Samuel Beckett has given us some of the most unforgettable theatrical creations of the last hundred years – wondrous vaudevilles of despair and loneliness. But hovering amongst his ruined world is the little voice of a little woman speaking with insistent optimism: Winnie in Happy Days.

She’s half-buried in a mound of earth. Her husband lives in a hole in the ground behind her. The sun beats down stronger every day. She has a revolver in her handbag in case it all gets too much – and often it very nearly does. But there’s always the chance that, despite all the obstacles, love might still conquer her little mountain.
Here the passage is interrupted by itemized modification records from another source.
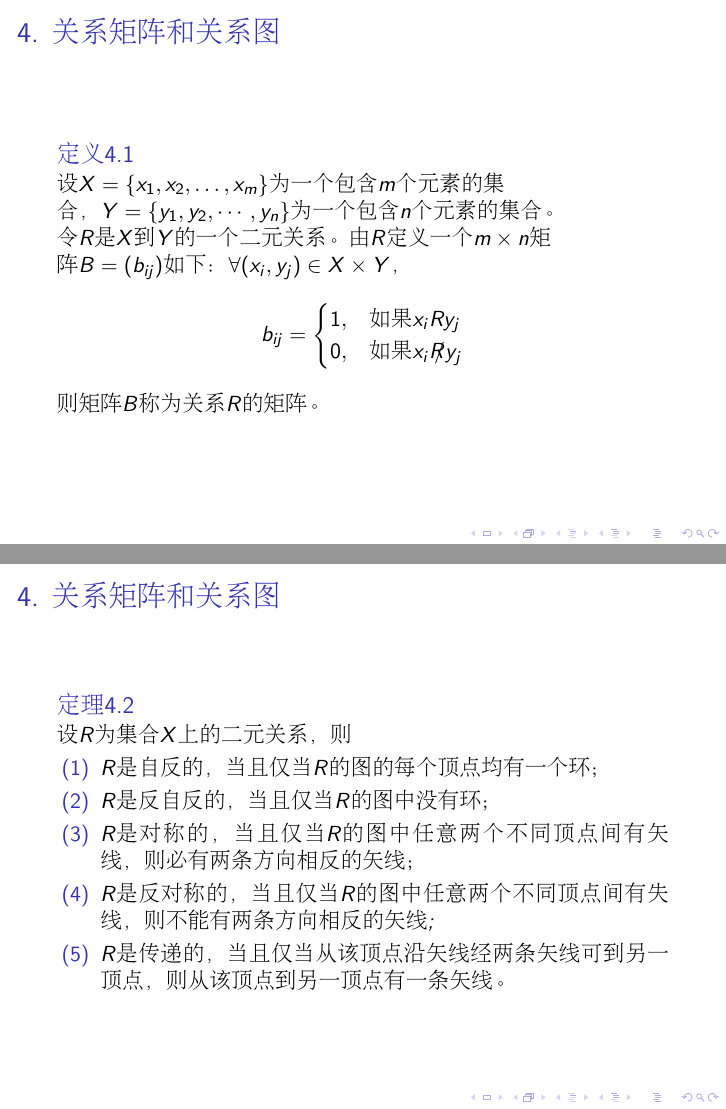
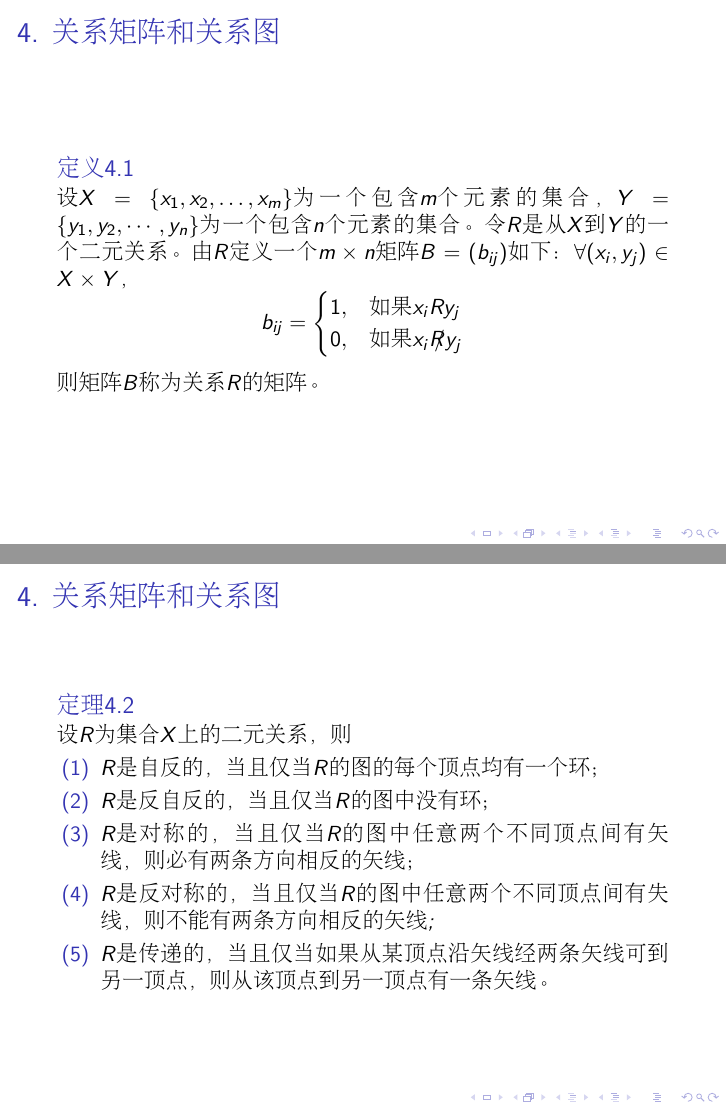
Before and after one commit to jianwenchen/discrete, LaTeX slides (chapter3/chapter3.tex): pages 19 and 23 of 59, joined at a grey line. Compiled offline with pdfLaTeX.

Commit message:
chapter 3 adapted

```diff
--- a/chapter3/chapter3.tex
+++ b/chapter3/chapter3.tex
@@ -136,9 +135,9 @@
 \section{关系矩阵}
 \begin{frame}
   \frametitle{4. 关系矩阵和关系图}
-  \begin{Def}
+  \begin{Def}\justifying\let\raggedright\justifying
     设$X=\{x_1, x_2, \ldots, x_m\}$为一个包含$m$个元素的集合，$Y=\{y_1, y_2,
-    \cdots, y_n\}$为一个包含$n$个元素的集合。令$R$是$X$到$Y$的一个二元关系。
+    \cdots, y_n\}$为一个包含$n$个元素的集合。令$R$是从$X$到$Y$的一个二元关系。
     由$R$定义一个$m \times n$矩阵$B = (b_{ij})$如下： $\forall (x_i, y_j) \in X \times Y$，
 \[
     b_{ij}=
@@ -182,8 +181,7 @@
   \item $R$是反自反的，当且仅当$R$的图中没有环；
   \item $R$是对称的，当且仅当$R$的图中任意两个不同顶点间有矢线，则必有两条方向相反的矢线；
   \item $R$是反对称的，当且仅当$R$的图中任意两个不同顶点间有失线，则不能有两条方向相反的矢线;
-  \item $R$是传递的，当且仅当从该顶点沿矢线经两条矢线可到另一顶点，则从该顶点到
-    另一顶点有一条矢线。
+  \item $R$是传递的，当且仅当如果从某顶点沿矢线经两条矢线可到另一顶点，则从该顶点到另一顶点有一条矢线。
   \end{enumerate}
 \end{Thm}
 \end{frame}
```
Also changed, not shown: book/book.tex (+1 -0 lines), book/book.pdf, chapter3/chapter3.pdf, chapter3/chapter3.tex (3 more changed lines), 4 other files.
If the peak of an actress’ career is to be buried up to her neck in a mound of dirt and still glory in life, then who but Julie Forsyth is up to the task? Malthouse Melbourne’s Artistic Director and Company B prodigal son Michael Kantor directed.

Then they came to Belvoir St for this tour de force of tragic clowning.


Peter Carroll
Julie Forsyth


By Samuel Beckett
Director Michael Kantor
Set & Costume Designer Anna Cordingley
Lighting Designer Paul Jackson
Production Dramaturg Maryanne Lynch
Sound Designer Russell Goldsmith
Stage Manager Claire Bourke
Assistant Stage Manager Chris Richardson
Sound Operator Jeremy Silver


The Malthouse production – the best I’ve seen by director Michael Kantor – is a brilliant and fresh realisation of Beckett’s text, at once respectful and boldly imaginative. And, most importantly, it’s deeply felt.

The Australian Review

Forsyth – ironic, funny, despairing, heart-rendingly brave – finds every nuance in the fragile rhythms of Beckett’s prose, creating a performance of limpid clarity. Carroll crawls around the set like a broken clown, and even when not visible he is palpably present. He almost steals the show with just seven lines.

The Australian Review